The behavior we want is the Tangle growing in a stable way, with no recent transactions approving old ones. We call this asymptotic stationarity, or simply stationarity. This means that after some time, the Tangle’s structure will no longer depend on its distant past. This implies that a transaction will quickly become approved or abandoned. This behavior is desired, as the user can quickly decide whether a re-attachment is necessary. of the Tangle by Bartosz Kusmierz using (a) α = 0.05, (b) α = 0.1 and (c) α = 0.5. The large values of alpha make the Tangle leave many transactions behind, but it still grows in a stable way, with no recent tips approving old transactions.

This is possible even with transience! What happens is that even though we have transactions getting left behind, the exponential function of the random walk decreases the probability of approving these transactions over time, so the majority of probability is concentrated within the most recent tips. This keeps recent transactions from approving old ones and contributes to the good behavior we aim for.

The value of alpha affects the Tangle’s behavior in many ways. For any positive alpha we have transience, but this does not affect stationarity and consequently, the Tangle is kept stable over time. Furthermore, for positive alpha, the number of tips is slowly increasing in time, which, in practice, implies that occasional reattachments are necessary.

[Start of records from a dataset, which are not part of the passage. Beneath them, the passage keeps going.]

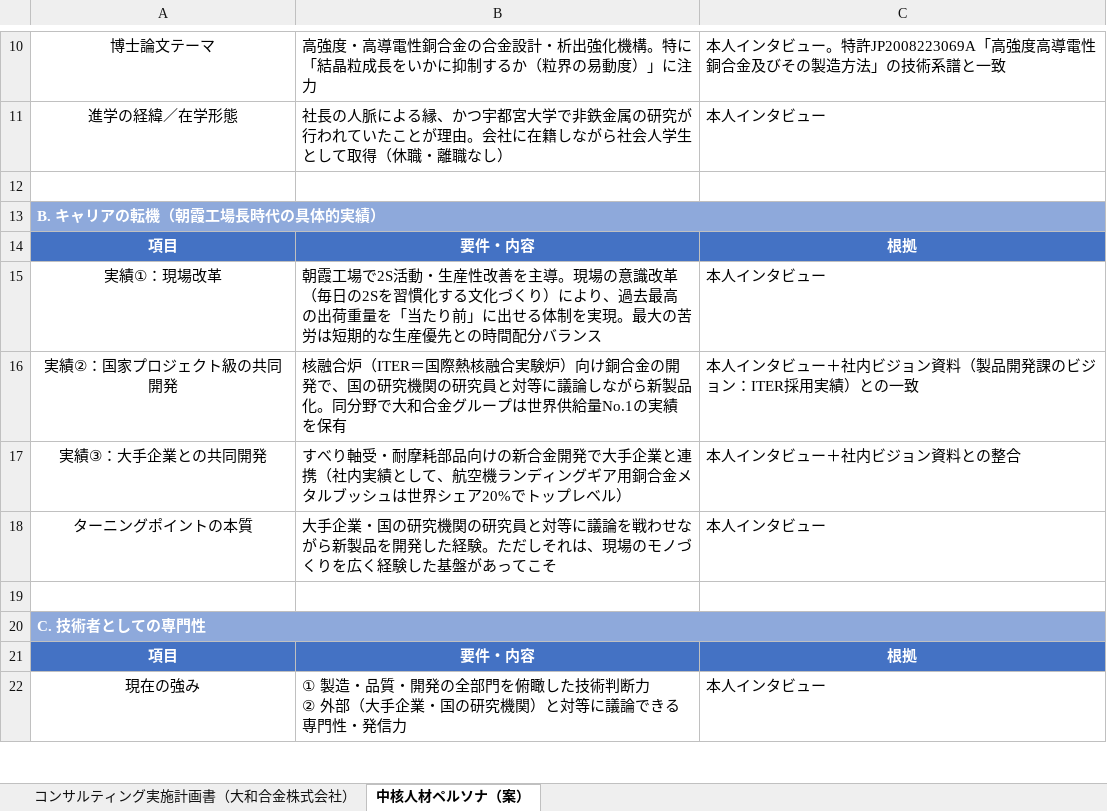
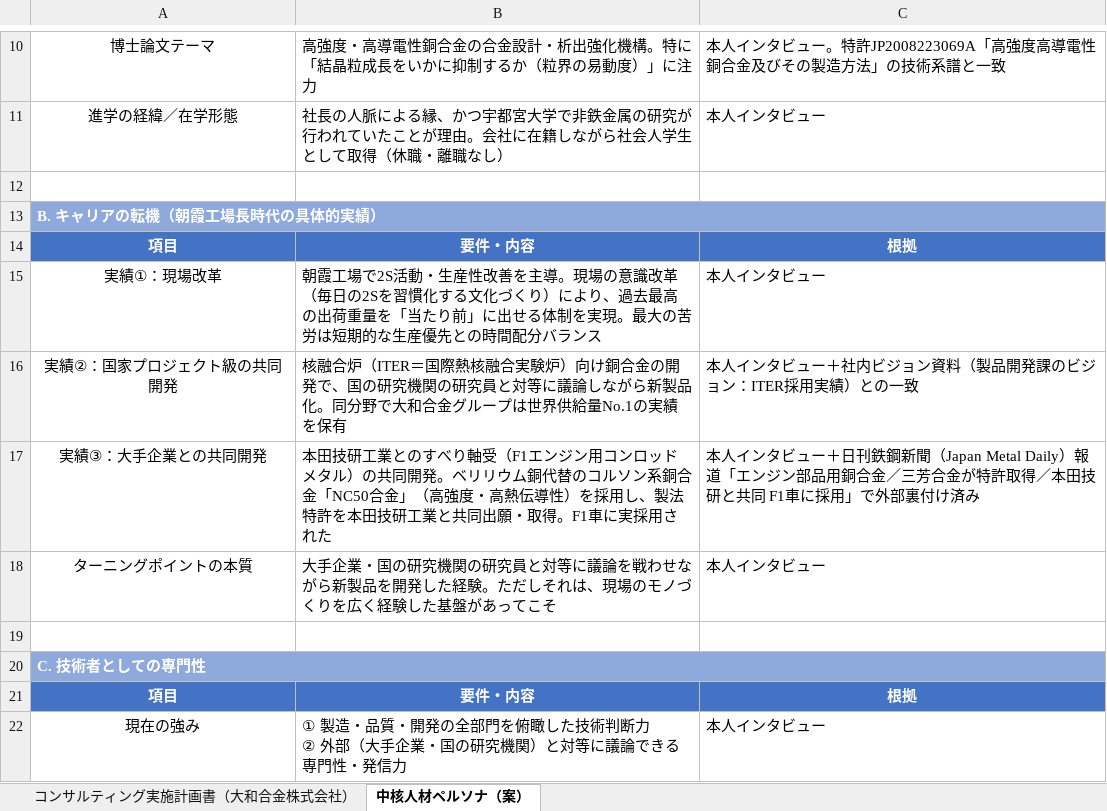
Before and after one commit to mghayaoeguchi-web/human-resource, an Excel workbook: 【大和合金様】 コンサルティング実施計画書_提出日0915.xlsx, sheet 中核人材ペルソナ（案）, drawn as a sheet; only a part is shown, gaps mark what is left out; values as stored, in another font and other column widths than the file's, no borders; the diff names each change by its address in the sheet, - before the commit and + after, or states it on an @@ line.

```diff
--- a/【大和合金様】 コンサルティング実施計画書_提出日0915.xlsx (sheet 中核人材ペルソナ（案）)
+++ b/【大和合金様】 コンサルティング実施計画書_提出日0915.xlsx (sheet 中核人材ペルソナ（案）)
-B17: すべり軸受・耐摩耗部品向けの新合金開発で大手企業と連携（社内実績として、航空機ランディングギア用銅合金メタルブッシュは世界シェア20%でトップレベル）
+B17: 本田技研工業とのすべり軸受（F1エンジン用コンロッドメタル）の共同開発。ベリリウム銅代替のコルソン系銅合金「NC50合金」（高強度・高熱伝導性）を採用し、製法特許を本田技研工業と共同出願・取得。F1車に実採用された
-C17: …ビュー＋社内ビジョン資料との整合
+C17: …ビュー＋日刊鉄鋼新聞（Japan Metal Daily）報道「エンジン部品用銅合金／三芳合金が特許取得／本田技研と共同 F1車に採用」で外部裏付け済み
```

Finally, we should remember that alpha plays a role of security against lazy tips and parasite subtangles, so research about alpha tries to discover how small alpha can be allowed to be, while maintaining the security attributes of the Tangle.